| TASK |
If a line of the records contains the string "html", copy it out.

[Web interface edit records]
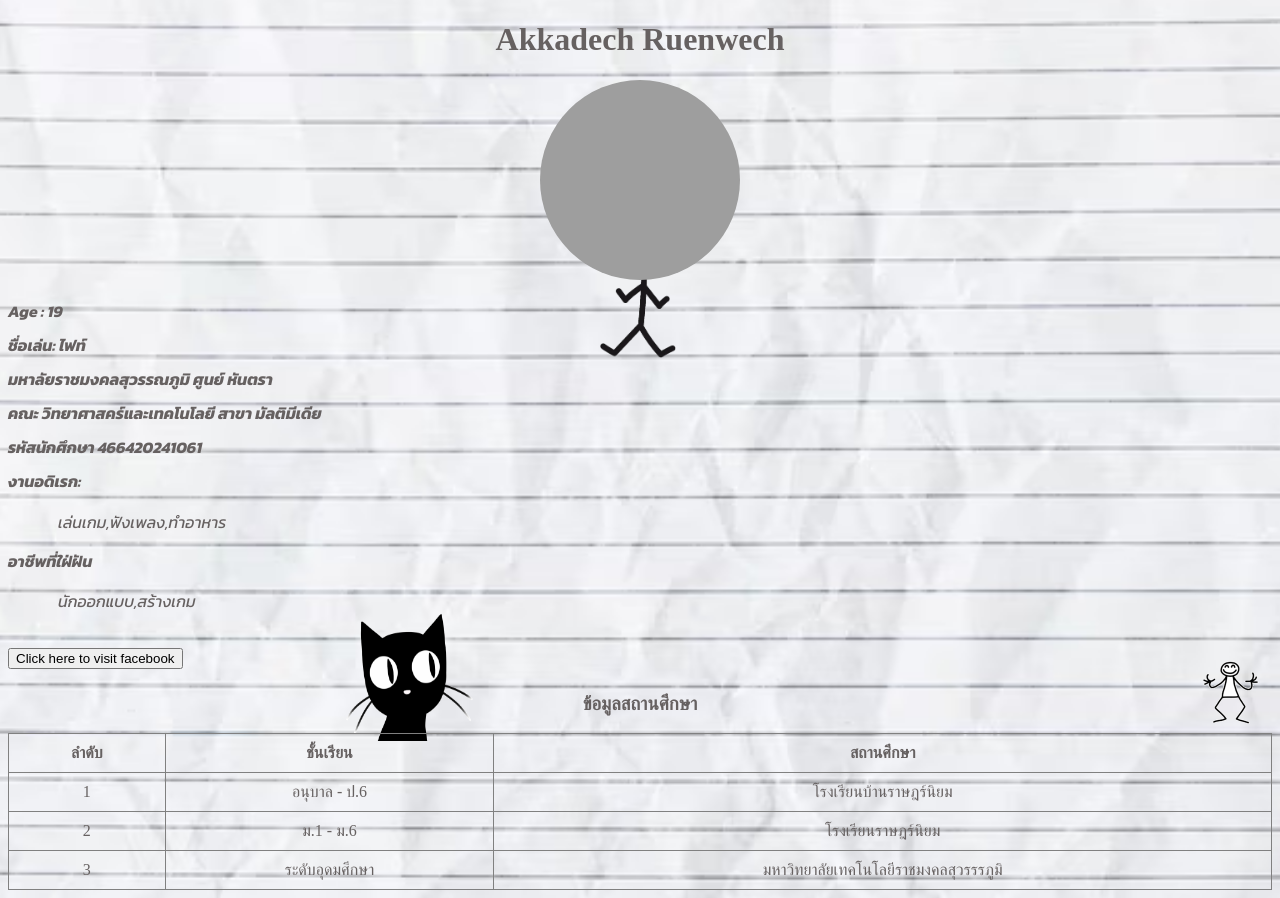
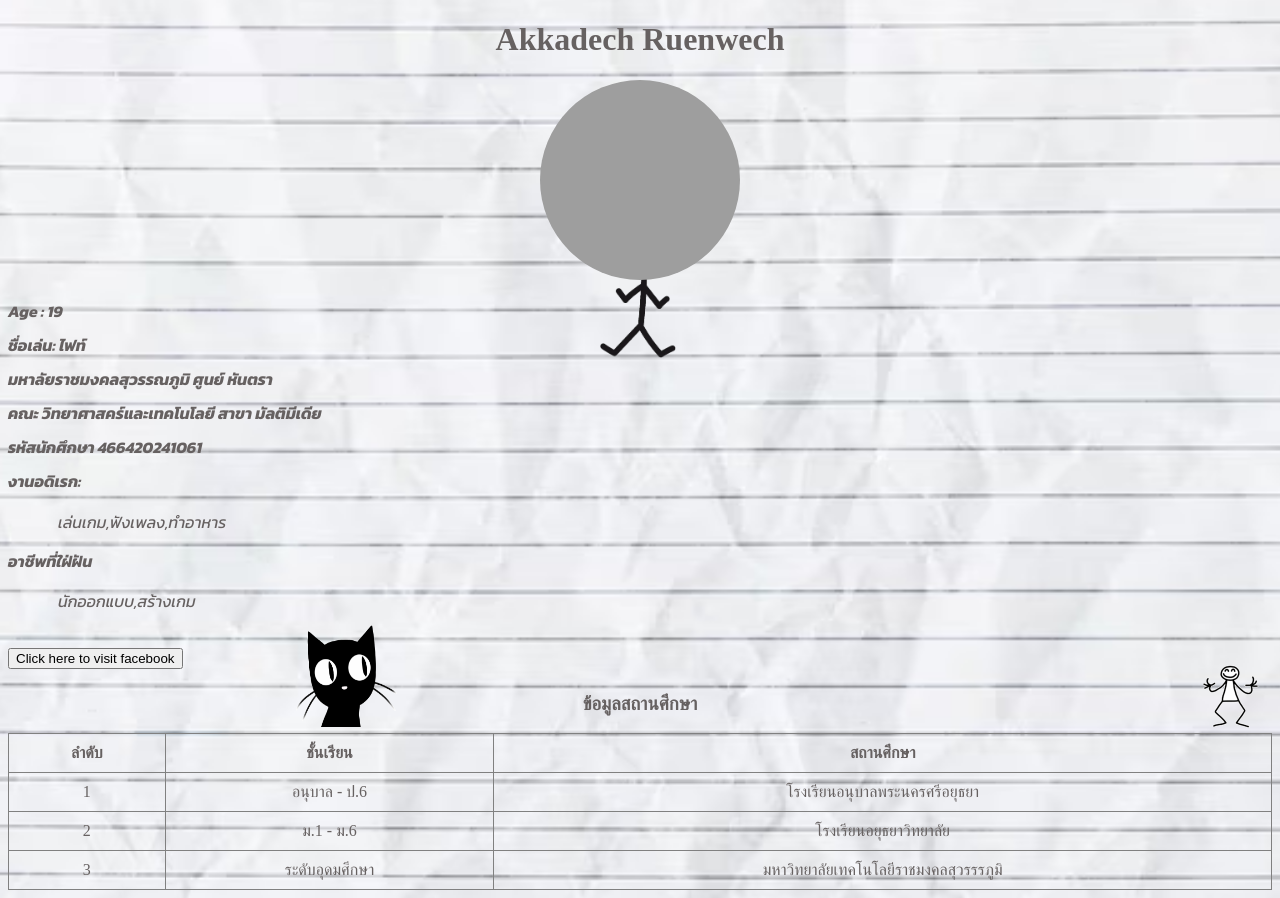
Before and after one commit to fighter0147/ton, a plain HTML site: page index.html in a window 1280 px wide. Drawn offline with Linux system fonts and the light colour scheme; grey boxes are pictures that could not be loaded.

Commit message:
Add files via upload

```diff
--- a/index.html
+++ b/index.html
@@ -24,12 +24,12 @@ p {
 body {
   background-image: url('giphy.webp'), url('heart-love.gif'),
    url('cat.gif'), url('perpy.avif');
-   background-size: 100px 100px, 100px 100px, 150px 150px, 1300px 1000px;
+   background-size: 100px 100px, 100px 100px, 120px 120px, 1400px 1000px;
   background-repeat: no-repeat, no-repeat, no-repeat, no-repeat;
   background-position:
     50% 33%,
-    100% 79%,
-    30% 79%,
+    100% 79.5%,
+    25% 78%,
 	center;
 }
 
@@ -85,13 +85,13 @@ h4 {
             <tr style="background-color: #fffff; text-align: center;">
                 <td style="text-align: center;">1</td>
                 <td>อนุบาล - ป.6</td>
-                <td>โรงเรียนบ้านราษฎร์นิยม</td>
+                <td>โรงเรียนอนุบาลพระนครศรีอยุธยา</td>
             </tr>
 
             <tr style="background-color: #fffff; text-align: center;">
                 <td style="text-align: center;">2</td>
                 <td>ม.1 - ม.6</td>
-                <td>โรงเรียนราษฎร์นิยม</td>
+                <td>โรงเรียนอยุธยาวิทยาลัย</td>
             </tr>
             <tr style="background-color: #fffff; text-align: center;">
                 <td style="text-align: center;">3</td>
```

| SOLVED EXERCISE |
Before and after one commit to fighter0147/ton, a plain HTML site: page index.html in a window 1280 px wide. Drawn offline with Linux system fonts and the light colour scheme; grey boxes are pictures that could not be loaded.
--- a/index.html
+++ b/index.html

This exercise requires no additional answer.